Physician Assistants: The American Academy of Physician Assistants (AAPA) accepts credit from organizations accredited by the ACCME.
Nurses: Participants will be awarded contact hours of credit for attendance at this workshop.
Nurse Practitioners: The American Academy of Nurse Practitioners Certification Program (AANPCP) accepts credit from organizations accredited by the ACCME and ANCC.
Pharmacists and Pharmacy Technicians: This activity is approved for contact hours.
Athletic Trainers: This program is eligible for Category A hours/CEUs. ATs should claim only those hours actually spent in the educational program.
Social Workers: As a Jointly Accredited Organization, the National Center is approved to offer social work continuing education by the Association of Social Work Boards (ASWB) Approved Continuing Education (ACE) program.
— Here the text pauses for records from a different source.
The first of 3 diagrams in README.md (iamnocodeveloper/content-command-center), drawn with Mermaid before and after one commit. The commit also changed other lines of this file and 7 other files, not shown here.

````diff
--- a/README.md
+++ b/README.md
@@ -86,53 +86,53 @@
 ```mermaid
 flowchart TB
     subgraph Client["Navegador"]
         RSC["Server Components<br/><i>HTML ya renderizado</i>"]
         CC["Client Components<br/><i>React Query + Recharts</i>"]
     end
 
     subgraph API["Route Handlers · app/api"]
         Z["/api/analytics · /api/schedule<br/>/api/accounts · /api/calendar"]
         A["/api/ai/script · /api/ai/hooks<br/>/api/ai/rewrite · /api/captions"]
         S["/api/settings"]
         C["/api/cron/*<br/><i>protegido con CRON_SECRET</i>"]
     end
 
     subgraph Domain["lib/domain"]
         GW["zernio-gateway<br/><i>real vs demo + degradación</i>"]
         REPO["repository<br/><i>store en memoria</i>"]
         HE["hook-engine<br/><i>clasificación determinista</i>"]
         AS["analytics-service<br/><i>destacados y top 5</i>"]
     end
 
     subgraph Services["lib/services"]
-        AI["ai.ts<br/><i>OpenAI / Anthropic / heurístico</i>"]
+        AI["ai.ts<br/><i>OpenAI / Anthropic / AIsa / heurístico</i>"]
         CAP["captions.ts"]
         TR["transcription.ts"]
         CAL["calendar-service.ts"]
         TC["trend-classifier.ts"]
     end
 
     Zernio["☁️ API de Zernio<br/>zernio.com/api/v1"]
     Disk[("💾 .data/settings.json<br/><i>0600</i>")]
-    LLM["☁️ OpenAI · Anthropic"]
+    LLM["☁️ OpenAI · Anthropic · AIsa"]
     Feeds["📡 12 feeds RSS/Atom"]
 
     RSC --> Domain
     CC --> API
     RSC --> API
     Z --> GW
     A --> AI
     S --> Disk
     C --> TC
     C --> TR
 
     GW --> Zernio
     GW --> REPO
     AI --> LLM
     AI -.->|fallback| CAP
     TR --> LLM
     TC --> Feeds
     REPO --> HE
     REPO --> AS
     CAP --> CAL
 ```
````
Organizations, not individual courses, are approved under this program. State and provincial regulatory boards have the final authority to determine whether an individual course may be accepted for continuing education credit. The National Center maintains responsibility for this course. Social workers completing this course receive continuing education credits.
IPCE: This activity was planned by and for the healthcare team, and learners will receive Interprofessional Continuing Education (IPCE) credits for learning and change.
Learners can claim CE credit by completing the Daily Evaluation.